Less than six months later, Harris took a federal job in Washington, DC which required him to travel extensively in the summer months. He planned to hire a supervisor to look after the property and make improvements for the following winter season. The development of the summer boys camp was postponed for the year, citing local road construction that would inconvenience visitors.
The winter resort continued under the direction of Harris for another year with continued promotion by the B & O Railroad but by the winter of 1940 Howard Peck was running Deer Valley.
It’s unknown what happened with Harris’ involvement with the property and subsequently, what happened to the winter resort under Peck’s supervision. The Meyersdale Republican mentions warmer winters in 1937 and ’38 and articles also point to the lack of engagement from the Meyersdale community in supporting tourists. The US entry into World War II a couple of years later and increased competition from other ski sites, such as Laurel Mountain certainly could not have helped. Whatever the reasons for the snow resort’s decline, the site never lost it’s appeal as a recreational getaway.
A trio of men from Meyersdale bought the property from Peck in 1946 with aspirations of creating a lakeside resort of summer cottages and a fishermen’s paradise. They built a dam and cleared land to create a larger lake and stocked it with bass and blue gill. Although they rented one of the cabins for $100 for a year; the rest sat empty. Owner O.G. Getty said they didn’t have the finances to develop it like they had hoped.
While previous attempts to create resorts at Deer Valley were failures, they served as stepping stones for the site’s eventual success as a large-scale, year-round resort. In 1953 the YMCA of Pittsburgh bought the property. Immediately upon purchase, renovations began to the decaying lodge and the two other log and stone buildings that were still standing from the Springer years.
The lake was drained in order to clear brush and stumps to allow for easier and safer swimming, fishing and boating. The spillway of the dam was raised almost two feet to increase the lake size from about 80 to 110 acres.
Deer Valley began hosting teenage boys in a primitive summer camp setting two years later, augmenting the other camps around Pittsburgh that they already ran. They envisioned a thousand boys coming to camp every summer, but then plans changed slightly.
For about a decade and a half, the Pittsburgh YMCA had been running a family camp at Camp Laurel Ridge in Trent but were constrained in developing the facilities there. The Deer Valley site provided the desired room for growth. Eighteen cabins and a wash house were built and the camp opened for family camping in the summer of 1957.

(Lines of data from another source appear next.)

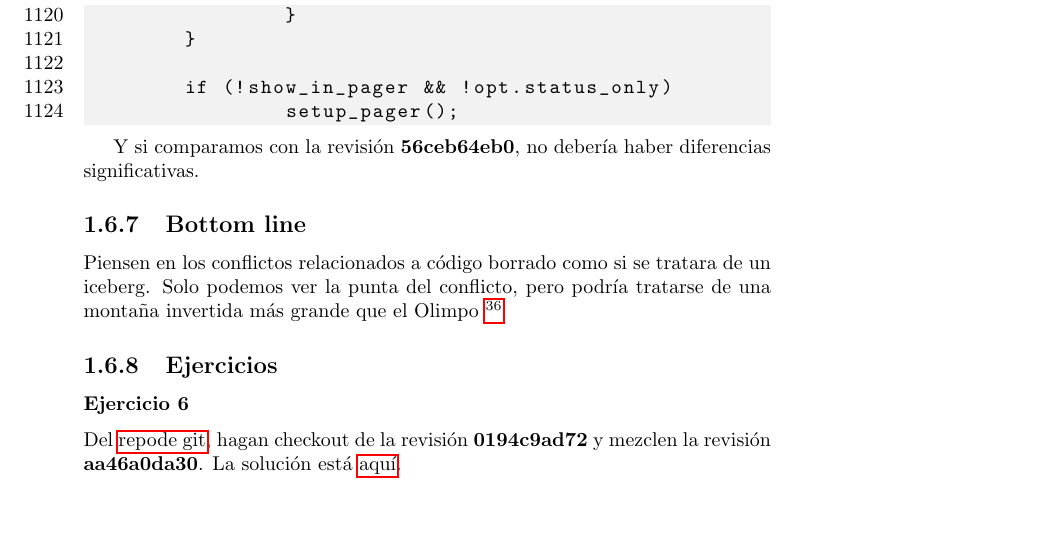
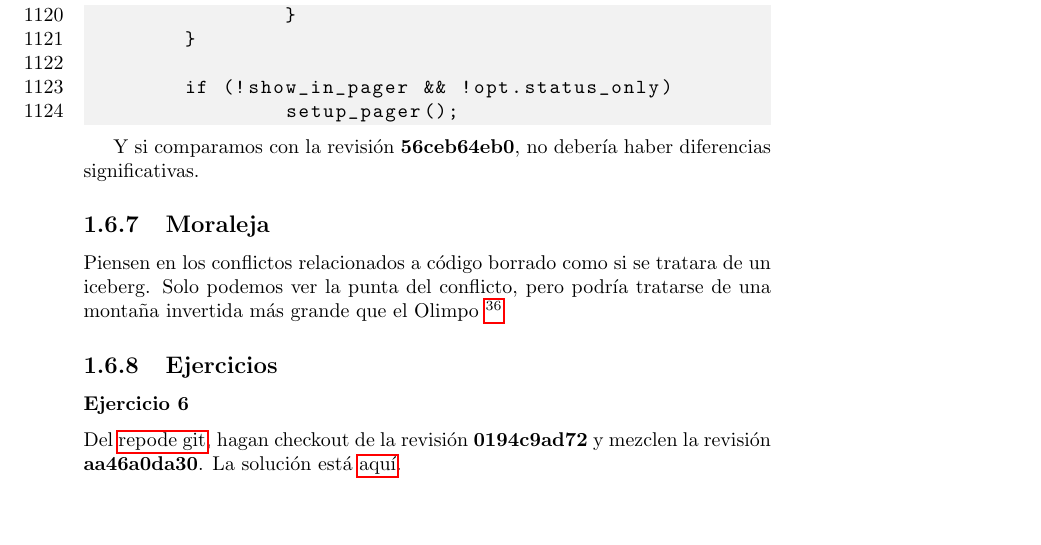
Before and after one commit to eantoranz/conflict_book, a LaTeX document (latex/conflicts_es.tex, which reads latex/01_06_deleted_code.tex): part of page 51 of 63, cut so that both start at the same text. Compiled offline with pdfLaTeX.

Commit message:
es: deleted code: translated a leftover

```diff
--- a/latex/01_06_deleted_code.tex
+++ b/latex/01_06_deleted_code.tex
@@ -485,7 +485,7 @@ Borramos el {\bf CB} por completo:
 
 Y si comparamos con la revisión {\bf 56ceb64eb0}, no debería haber diferencias significativas.
 
-\subsection{Bottom line}
+\subsection{Moraleja}
 Piensen en los conflictos relacionados a código borrado como si se tratara de un iceberg. Solo podemos ver la
 punta del conflicto, pero podría tratarse de una montaña invertida más grande que el Olimpo
 \footnote{... y me refiero al que está en \href{https://es.wikipedia.org/wiki/Monte_Olimpo_(Marte)}{Marte}, no al que está
```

Since then the number of summer campers has tripled, year-round use of the camp has quadrupled, and many newer, more modern cabins and buildings have been added. Springer’s original stone and log buildings stand among them. The 95% of campers that return each summer will attest that Springer’s idea that “plenty of good food, fresh air and clean invigorating exercise will restore health and happiness” also still stands.